A fatal neurodegenerative condition known as Gaucher disease can be prevented in mice following fetal gene therapy, finds a new study led by UCL, the KK Women's and Children's Hospital and National University Health System ...

New study finds that fat consumption is the only cause of weight gain

July 13, 2018
Scientists from the University of Aberdeen and the Chinese Academy of Sciences have undertaken the largest study of its kind looking at what components of diet—fat, carbohydrates or protein—caused mice to gain weight.

Basic research in fruit flies leads to potential drug for diseases afflicting millions

July 13, 2018
River blindness and elephantiasis are debilitating diseases caused by parasitic worms that infect as many as 150 million people worldwide. They are among the "neglected tropical diseases" for which better treatments are desperately ...

Light based cochlear implant restores hearing in gerbils

July 12, 2018
A team of researchers with members from a variety of institutions across Germany has developed a new type of cochlear implant—one based on light. In their paper published in the journal Science Translational Medicine, the ...

Researchers discover gene that controls bone-to-fat ratio in bone marrow

July 12, 2018
In an unexpected discovery, UCLA researchers have found that a gene previously known to control human metabolism also controls the equilibrium of bone and fat in bone marrow as well as how an adult stem cell expresses its ...

Intensive care patients' muscles unable to use fats for energy

July 12, 2018
The muscles of people in intensive care are less able to use fats for energy, contributing to extensive loss of muscle mass, finds a new study co-led by UCL, King's College London and Guy's and St Thomas' NHS Foundation Trust.

0 comments

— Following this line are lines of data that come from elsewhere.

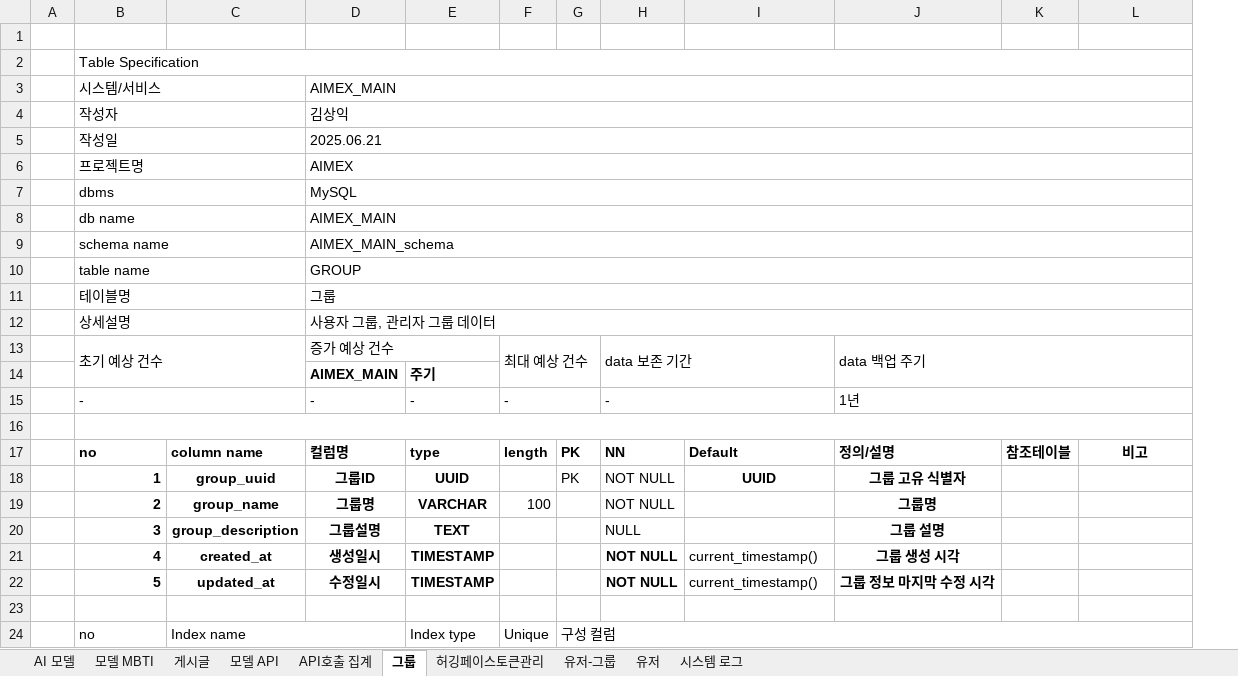
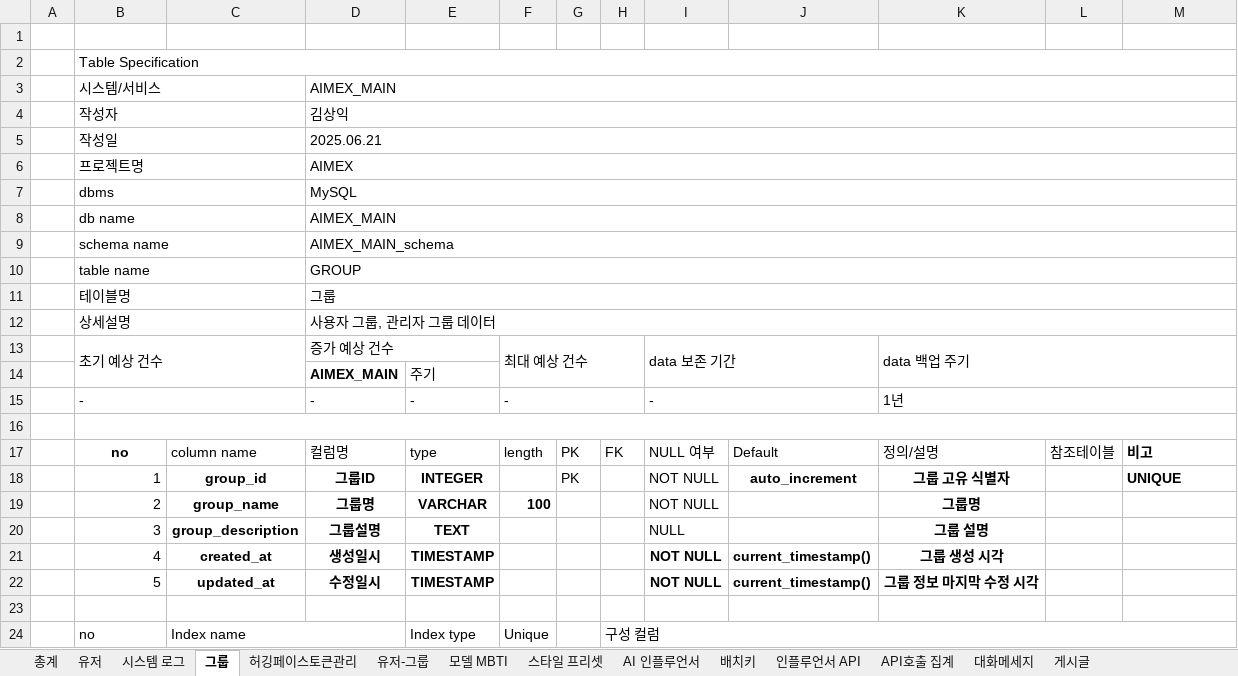
Before and after one commit to SKNETWORKS-FAMILY-AICAMP/SKN11-FINAL-4Team, an Excel workbook: DB/documents/테이블 명세서.xlsx, sheet 그룹, drawn as a sheet; values as stored, in another font and other column widths than the file's, no borders; removed rows and columns are numbered as before the commit, all else as after; the diff names each change by its address in the sheet, - before the commit and + after, or states it on an @@ line.

```diff
--- a/DB/documents/테이블 명세서.xlsx (sheet 그룹)
+++ b/DB/documents/테이블 명세서.xlsx (sheet 그룹)
-sheet tab: AI 모델
+sheet tab: 총계
-sheet tab: 모델 API
+sheet tab: 스타일 프리셋
+sheet tab: AI 인플루언서
+sheet tab: 배치키
+sheet tab: 인플루언서 API
+sheet tab: 대화메세지
@@ sheet tab order changed: 총계 | 유저 | 시스템 로그 | 그룹 | 허깅페이스토큰관리 | 유저-그룹 | 모델 MBTI | 스타일 프리셋 | AI 인플루언서 | 배치키 | 인플루언서 API | API호출 집계 | 대화메세지 | 게시글 @@
+column H, rows 17-24: FK |  |  |  |  |  |  | 구성 컬럼
-E14 bold: on
+E14 bold: off
-B17 alignment: left
+B17 alignment: center
-C17:G17 bold: on
+C17:G17 bold: off
-I17: NN
+I17: NULL 여부
-I17:L17 bold: on
+I17:L17 bold: off
-M17 alignment: center
+M17 alignment: left
-B18:B22 bold: on
+B18:B22 bold: off
-C18: group_uuid
+C18: group_id
-E18: UUID
+E18: INTEGER
-J18: UUID
+J18: auto_increment
-M18: (empty)
+M18: UNIQUE
-F19 bold: off
+F19 bold: on
-J21:J22 bold: off
+J21:J22 bold: on
-G24: 구성 컬럼
+G24: (empty)
-G24:L24 merged
```
Also changed, not shown: sheet 총계, sheet 게시글, sheet 시스템 로그, sheet API호출 집계, sheet 모델 MBTI, sheet 허깅페이스토큰관리, 2 more sheets, DB/documents/데이터베이스 제약조건 명세서.xlsx, 22 other files.
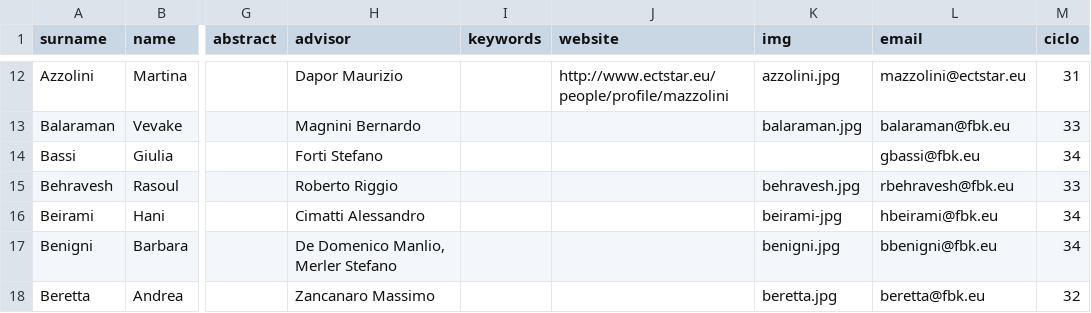
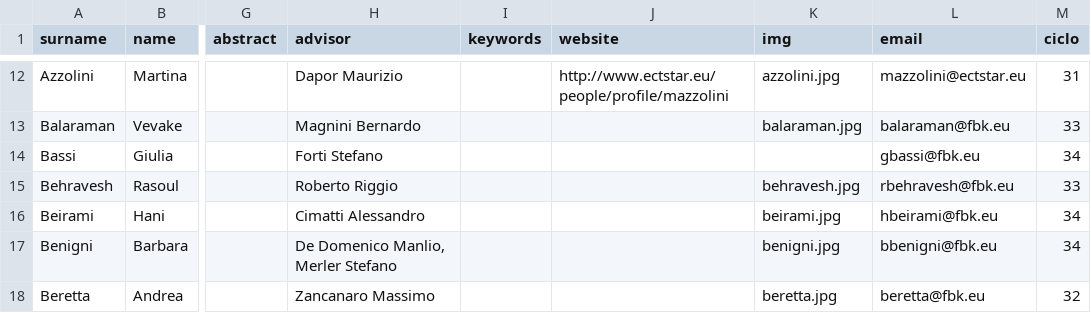
Before and after one commit to phdfbk/phdfbk.github.io, a CSV file: students/_posts/students.csv, drawn as a sheet; only a part is shown, gaps mark what is left out; the diff covers the shown part only; the diff names each change by its address in the sheet, - before the commit and + after, or states it on an @@ line.

```diff
--- a/students/_posts/students.csv
+++ b/students/_posts/students.csv
-K16 (img): beirami-jpg
+K16 (img): beirami.jpg
```
Also changed, not shown: 5 edited cells elsewhere in this file, 3 other files.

Please sign in to add a comment. Registration is free, and takes less than a minute. Read more

Click here to reset your password.
Sign in to get notified via email when new comments are made.